Voyage: What was the inspiration behind your novella, Heartstruck? What made you want to tell this story?
Angeli E. Dumatol: This book is actually a product of #romanceclassYA, in which we were challenged to write about a Filipino thing we haven’t seen in a YA novel before. Knowing the importance of good and proper representation, I eagerly took on the task. For Heartstruck, I took inspiration from the arnis class I had for P.E. back in college. I admittedly took the class just to fill up a spot in my schedule and to stick with my block mates, but I ended up really enjoying and appreciating the sport, despite not having much talent for it! At the end of it all, I ended up with a novella that celebrated young love and love for one’s self, all in the background of the national sport and martial art of the Philippines.
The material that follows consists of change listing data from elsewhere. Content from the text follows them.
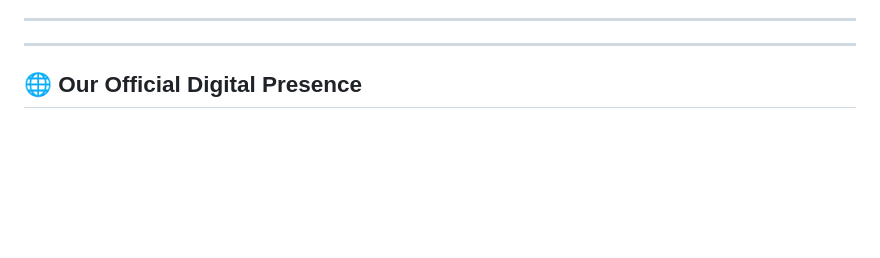
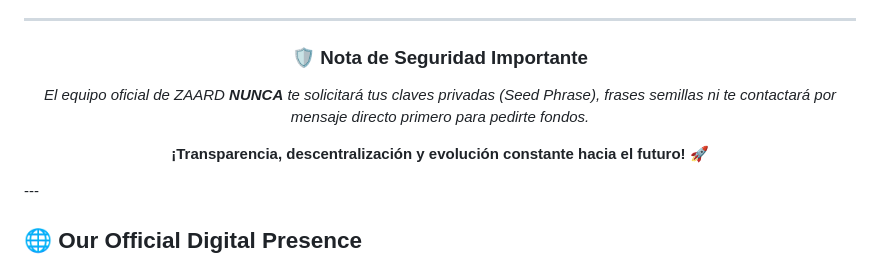
Before and after one commit to figueredo56/zaard-official, a Markdown page: README.md, the part around one of its changes. Drawn GitHub-style; blank space fills up the shorter version.

```diff
--- a/README.md
+++ b/README.md
@@ -63,5 +70,14 @@ Nuestro software está optimizado para la experiencia del usuario y la seguridad
 
 ---
+
+<div align="center">
+
+### 🛡️ Nota de Seguridad Importante
+*El equipo oficial de ZAARD **NUNCA** te solicitará tus claves privadas (Seed Phrase), frases semillas ni te contactará por mensaje directo primero para pedirte fondos.*
+
+**¡Transparencia, descentralización y evolución constante hacia el futuro!** 🚀
+
+</div>
 ---
 
 ## 🌐 Our Official Digital Presence
```
Also changed, not shown: other parts of README.md (+42 -35 lines).
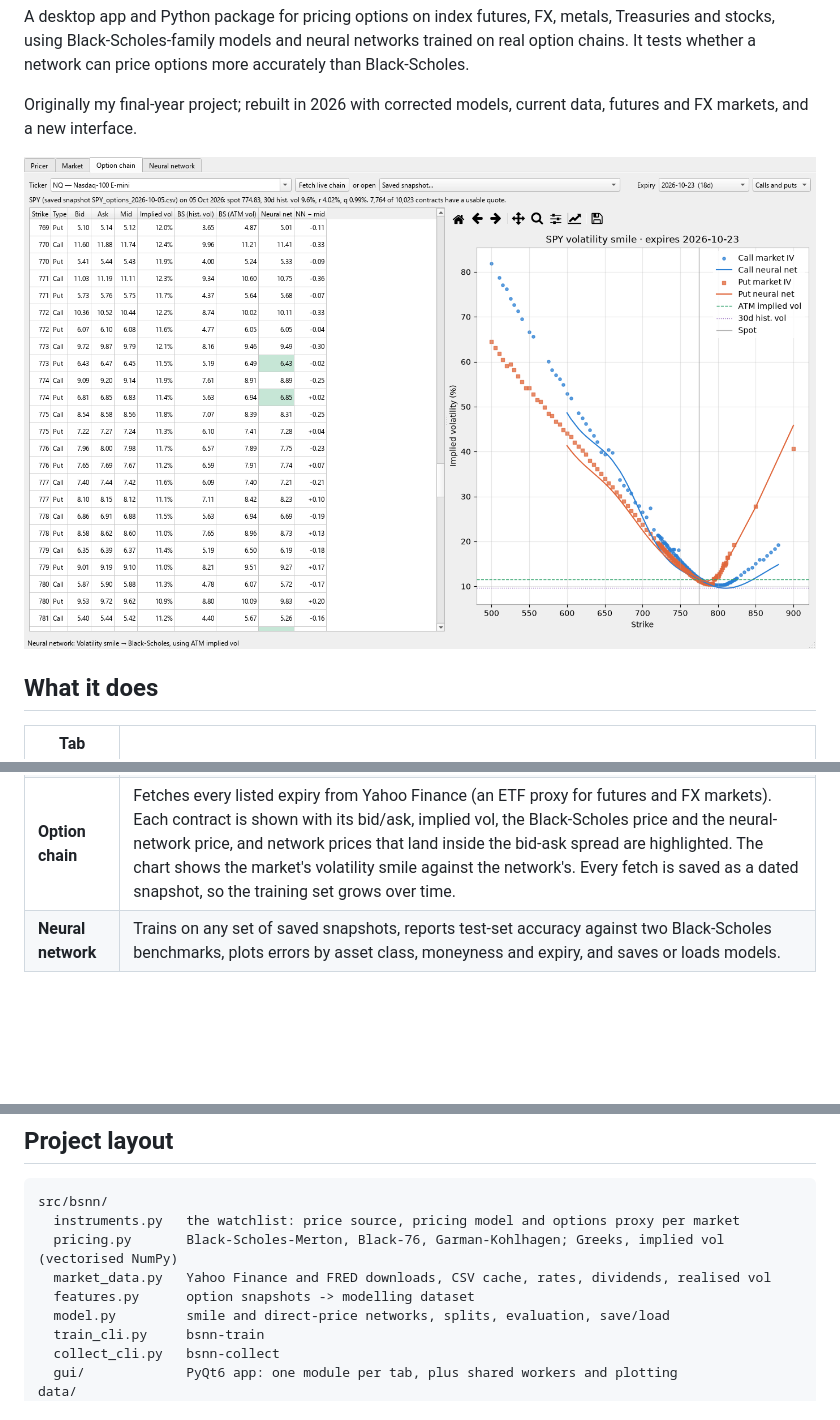
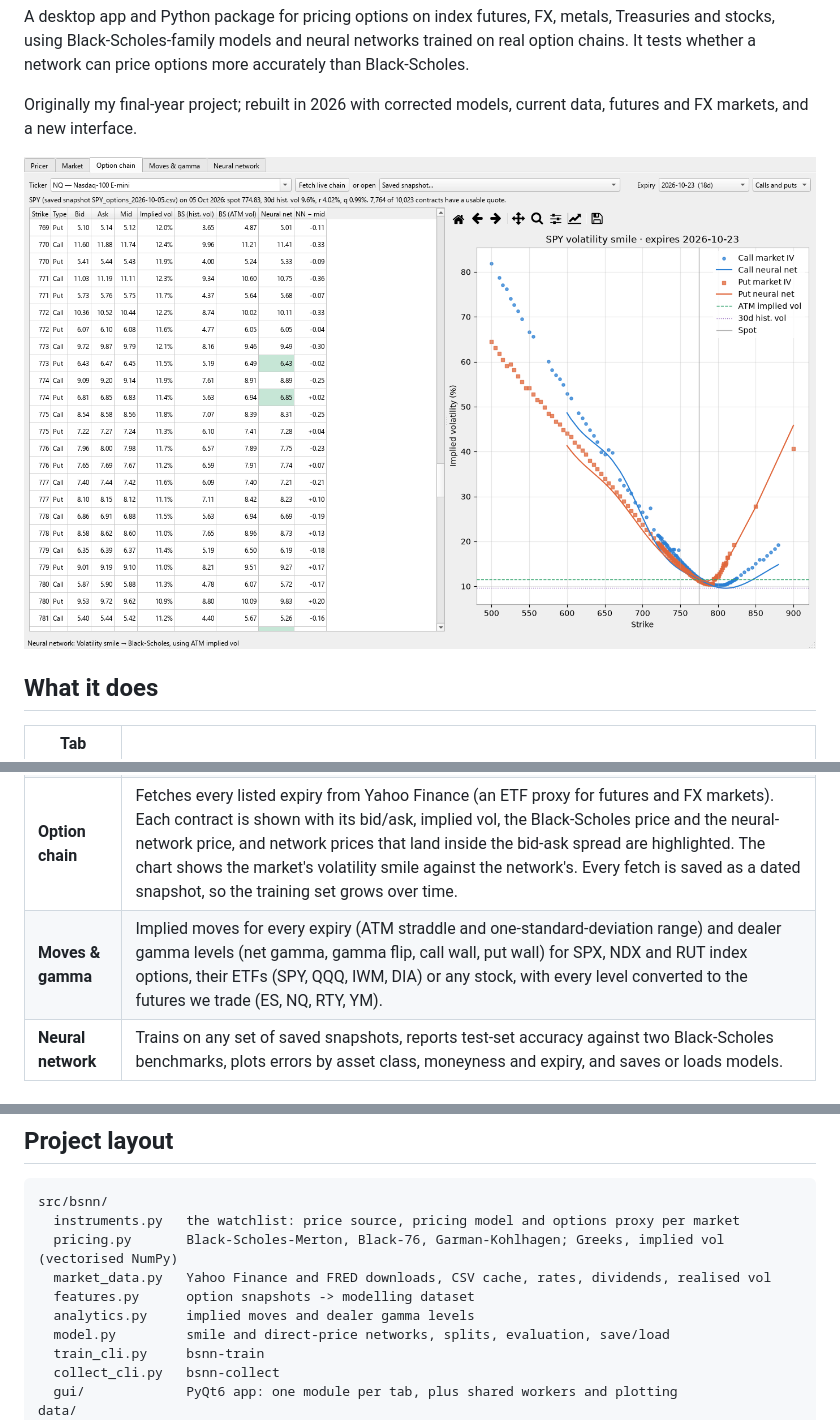
Before and after one commit to issyk0704/Black-Scholes-Neural-Networks, a Markdown page: README.md, 3 parts joined by grey strips. Drawn GitHub-style; pictures changed too: docs/screenshots/chain.png; blank space fills up the shorter version.

```diff
--- a/README.md
+++ b/README.md
@@ -18,6 +18,7 @@ FX markets, and a new interface.
 | **Pricer** | Price and all five Greeks for any contract, updating as you type, under Black-Scholes-Merton (stocks, ETFs), Black-76 (futures) or Garman-Kohlhagen (FX). Loading a market fills in the price, the 13-week T-bill rate, the carry (dividend yield, or the foreign rate implied from FX futures) and 30-day historical volatility, and picks the right model. Includes an implied-volatility solver and charts of price and Greeks against spot or volatility. |
 | **Market** | Price or yield history with 50/200-day moving averages, 30/60-day realised volatility against the matching implied-vol index (VXN, VIX, VXD, GVZ, MOVE), and the distribution of daily moves. Yields are measured in basis points. |
 | **Option chain** | Fetches every listed expiry from Yahoo Finance (an ETF proxy for futures and FX markets). Each contract is shown with its bid/ask, implied vol, the Black-Scholes price and the neural-network price, and network prices that land inside the bid-ask spread are highlighted. The chart shows the market's volatility smile against the network's. Every fetch is saved as a dated snapshot, so the training set grows over time. |
+| **Moves & gamma** | Implied moves for every expiry (ATM straddle and one-standard-deviation range) and dealer gamma levels (net gamma, gamma flip, call wall, put wall) for SPX, NDX and RUT index options, their ETFs (SPY, QQQ, IWM, DIA) or any stock, with every level converted to the futures we trade (ES, NQ, RTY, YM). |
 | **Neural network** | Trains on any set of saved snapshots, reports test-set accuracy against two Black-Scholes benchmarks, plots errors by asset class, moneyness and expiry, and saves or loads models. |
 
 ## Markets
@@ -183,6 +212,7 @@ src/bsnn/
   pricing.py       Black-Scholes-Merton, Black-76, Garman-Kohlhagen; Greeks, implied vol (vectorised NumPy)
   market_data.py   Yahoo Finance and FRED downloads, CSV cache, rates, dividends, realised vol
   features.py      option snapshots -> modelling dataset
+  analytics.py     implied moves and dealer gamma levels
   model.py         smile and direct-price networks, splits, evaluation, save/load
   train_cli.py     bsnn-train
   collect_cli.py   bsnn-collect
```
Also changed, not shown: other parts of README.md (+29 -1 lines), docs/screenshots/levels.png (added), docs/screenshots/market.png, docs/screenshots/model.png, docs/screenshots/pricer.png, 5 other files.
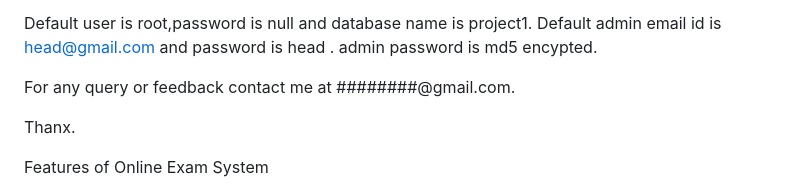
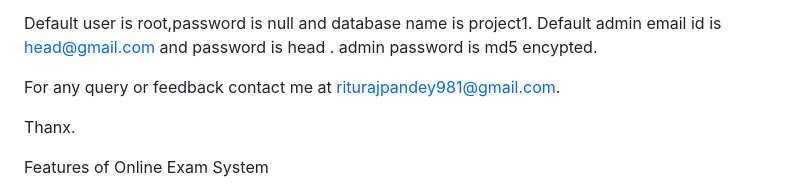
Before and after one commit to rituraj981/ExamHub-website, a Markdown page: README.md, the part around the change. Rendered like a GitHub page.

```diff
--- a/README.md
+++ b/README.md
@@ -14,7 +14,7 @@ Steps
 Default user is root,password is null and database name is project1.
 Default admin email id is head@gmail.com and password is head . admin password is md5 encypted.
 
-For any query or feedback contact me at ########@gmail.com.
+For any query or feedback contact me at riturajpandey981@gmail.com.
 
 Thanx.
 
```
V: When you write your stories, what is the one thing you hope readers will take away?
AED: Through my stories, I want readers to be able to gain hope and courage to continue growing and becoming their best selves through whatever challenges life brings upon them. I’ve always believed that stories have the ability to heal, and I continue writing with the thought that one day, my words will be that dose of warmth and comfort that somebody needed.
V: What was the hardest scene of Heartstruck to write?
AED: All of the scenes that featured the characters doing arnis were quite challenging to write, in that I had to find a way to accurately describe the movements while at the same time, avoid sounding dull and mechanical. To choreograph certain scenes, I also had to do a lot of research: watching a lot of videos, reading about arnis rules and guidelines, looking into competitions, and interviewing practicing arnisadors. I am very happy with how the scenes turned out in the book though, especially the part where Alexa and Theo have their anyo showdown.
V: If you could tell your younger writer self anything, what would it be?
AED: That your words have power and that your stories are valid, no matter what anybody else may say. That if you continue doing your best, learning from all the things you go through in life, you’ll be able to find your people, and they will support you and love your work. Never be afraid to try. Never be afraid to dream.
V: What are your writing must-haves?
- My laptop—I’m a Word kind of girl.
- My writing playlist that consists of classical music and instrumental versions of my favorite songs (right now, it’s full of BTS piano!)
- A hard copy of my outline, annotated with lots of notes
- A handy tickler notepad for when I’m out, so I can easily jot down ideas that come
- Pen of Choice: Pilot Acroball (always has been since med school days)
- Lots of breaks for stretching and sanity